The speculator group cut its combined futures and options position in New York and London by 42,644 contracts to 216,733 in the week to Oct. 23, the lowest level since September 2017.

There were also signs of a slowdown in global trade, with rates for dry-bulk and container ships – which carry most raw materials and manufactured goods – coming under pressure.

On the supply side, however, oil markets remain tense ahead of looming U.S. sanctions against Iran’s crude exports, which are set to start next week and are expected to tighten supply, especially to Asia which takes most of Iran’s shipments.

The tight market in Asia is visible in the low amount of unsold crude oil stored on tankers on waters around Singapore and southern Malaysia, the region’s main oil trading and storage hub.

Just four stationary supertankers are currently filled with crude oil, according to Refinitiv Eikon ship tracking data.

That’s down from around 15 a year ago, and from 40 in mid-2016 during the peak of the supply glut.

In North America, however, there is no oil shortage as U.S. crude oil production has increased by almost a third since mid-2016 to around 11 million barrels per day.

Production is set to rise further.
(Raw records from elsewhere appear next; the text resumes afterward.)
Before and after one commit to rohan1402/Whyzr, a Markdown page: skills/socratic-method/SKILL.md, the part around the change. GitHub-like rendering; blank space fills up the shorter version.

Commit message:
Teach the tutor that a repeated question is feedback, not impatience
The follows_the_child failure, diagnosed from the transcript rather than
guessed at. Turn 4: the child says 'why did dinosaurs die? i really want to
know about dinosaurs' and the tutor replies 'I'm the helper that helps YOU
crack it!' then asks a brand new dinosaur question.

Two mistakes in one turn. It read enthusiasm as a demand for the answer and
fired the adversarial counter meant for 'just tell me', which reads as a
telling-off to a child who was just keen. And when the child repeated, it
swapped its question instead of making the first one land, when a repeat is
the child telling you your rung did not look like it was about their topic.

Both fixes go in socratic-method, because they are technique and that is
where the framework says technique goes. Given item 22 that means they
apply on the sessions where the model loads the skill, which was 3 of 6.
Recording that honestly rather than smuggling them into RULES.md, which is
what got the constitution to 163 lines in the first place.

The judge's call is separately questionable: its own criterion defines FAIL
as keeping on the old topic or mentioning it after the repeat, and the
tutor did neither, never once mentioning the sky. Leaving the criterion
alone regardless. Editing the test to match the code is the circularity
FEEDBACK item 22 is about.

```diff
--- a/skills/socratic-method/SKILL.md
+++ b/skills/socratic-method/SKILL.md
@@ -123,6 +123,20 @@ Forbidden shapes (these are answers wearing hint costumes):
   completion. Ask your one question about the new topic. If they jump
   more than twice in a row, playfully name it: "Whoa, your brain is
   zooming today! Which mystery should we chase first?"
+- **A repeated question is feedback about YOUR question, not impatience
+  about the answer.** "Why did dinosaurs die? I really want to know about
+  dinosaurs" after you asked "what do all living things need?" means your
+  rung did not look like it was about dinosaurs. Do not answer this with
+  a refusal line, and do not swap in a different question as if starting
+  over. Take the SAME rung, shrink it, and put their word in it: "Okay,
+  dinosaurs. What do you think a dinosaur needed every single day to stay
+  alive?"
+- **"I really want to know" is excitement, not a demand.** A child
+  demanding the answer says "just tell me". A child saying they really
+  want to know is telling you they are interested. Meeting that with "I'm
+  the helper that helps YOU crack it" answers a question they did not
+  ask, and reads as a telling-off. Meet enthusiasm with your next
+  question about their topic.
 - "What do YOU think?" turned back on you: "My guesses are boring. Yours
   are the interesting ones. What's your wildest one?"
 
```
U.S. drillers added two oil rigs in the week to Oct. 26, bringing the total count to 875, the highest level since March 2015, Baker Hughes energy services firm said on Friday.
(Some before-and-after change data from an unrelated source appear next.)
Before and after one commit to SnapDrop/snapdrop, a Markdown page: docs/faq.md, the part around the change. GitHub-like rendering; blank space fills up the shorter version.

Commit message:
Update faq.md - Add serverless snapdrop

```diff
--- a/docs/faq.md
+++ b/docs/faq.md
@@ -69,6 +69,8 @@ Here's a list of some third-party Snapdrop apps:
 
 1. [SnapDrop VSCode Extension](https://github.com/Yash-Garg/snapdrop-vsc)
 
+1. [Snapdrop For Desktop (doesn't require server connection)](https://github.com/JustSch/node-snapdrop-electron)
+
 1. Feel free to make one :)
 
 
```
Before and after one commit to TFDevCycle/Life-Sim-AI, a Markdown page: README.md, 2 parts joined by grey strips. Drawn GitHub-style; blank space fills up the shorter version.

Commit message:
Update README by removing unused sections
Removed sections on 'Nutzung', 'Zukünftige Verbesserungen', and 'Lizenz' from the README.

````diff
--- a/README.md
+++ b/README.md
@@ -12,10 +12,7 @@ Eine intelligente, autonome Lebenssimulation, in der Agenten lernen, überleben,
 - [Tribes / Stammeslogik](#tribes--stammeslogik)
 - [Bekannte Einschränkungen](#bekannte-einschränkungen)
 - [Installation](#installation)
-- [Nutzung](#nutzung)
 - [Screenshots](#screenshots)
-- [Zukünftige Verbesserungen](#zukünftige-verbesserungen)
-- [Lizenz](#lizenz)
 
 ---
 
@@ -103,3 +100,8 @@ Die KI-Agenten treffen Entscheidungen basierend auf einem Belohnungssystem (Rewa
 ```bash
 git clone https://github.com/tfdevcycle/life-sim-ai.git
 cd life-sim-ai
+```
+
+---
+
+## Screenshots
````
More than half of all U.S. oil rigs are in the Permian basin in West Texas and eastern New Mexico, the country’s biggest shale oil formation.

Oil firm near 4-year high as Washington’s Iran sanctions loom

CNBC

  • Washington’s Iran oil export sanctions to start Nov. 4.
  • OPEC seen to have little spare capacity to fill Iran loss.
  • High oil price to weigh on growth — HSBC.

Oil markets were firm on Tuesday, with Brent crude prices holding near four-year highs reached the previous day as markets adjust to the prospect of tighter supply once the U.S. sanctions against Iran kick in next month.

International benchmark Brent crude oil futures were at $85.02 per barrel at 0255 GMT, up 4 cents from their last close, and not far off the $85.45 peak reached in the previous session, the highest since November 2014.

Brent has risen by around 20 percent from the most recent lows in August.

U.S. West Texas Intermediate (WTI) crude futures were up 24 cents, or 0.3 percent, at $75.54 a barrel.

WTI is up by about 17 percent since mid-August.

Sentiment was lifted by a last-gasp deal to salvage NAFTA as a trilateral pact between the United States, Mexico and Canada, rescuing a $1.2 trillion a year open-trade zone that had been about to collapse.

More fundamentally, oil markets have been pushed up by looming U.S. sanctions against Iran’s oil industry, which at its most recent peak this year supplied almost 3 percent of the world’s almost 100 million barrels of daily consumption.

Trade data in Refinitiv Eikon showed Iran’s seaborne exports in September were just 1.9 million barrels per day, the lowest level since mid-2016.

“Oil prices continue to climb, supported by the nearing Iran embargo and related supply concerns,” said Norbert Ruecker, head of commodity research at Swiss bank Julius Baer.

“The supply situation looks fragile indeed, as any additional shortfall such as a deterioration of the situation in Venezuela would tighten oil supplies.”

HSBC said in its fourth quarter Global Economics outlook that “our oil analysts believe there is now a growing risk it (crude) could touch $100 per barrel.”

Washington’s sanctions are set to start on Nov. 4, and analysts say there may not be enough spare production capacity in the short-term to meet demand, potentially requiring large storage drawdowns.

“The camp of believers that $100 oil could be reached continues to expand, with spare capacity concerns continuing to grow,” said Brian Kessens, managing director at investment services firm Tortoise.

The Organization of the Petroleum Exporting Countries (OPEC), of which Iran is a member, has struggled to replace export falls from Iran, according to a Reuters survey published on Monday.

With crude prices soaring and many currencies in emerging markets, including India’s rupee and Indonesia’s rupiah declining, analysts warn that economic growth may be eroded.

“U.S. (fiscal) tightening, higher oil prices and ongoing trade frictions are all taking their taking their toll on the growth outlook,” HSBC said.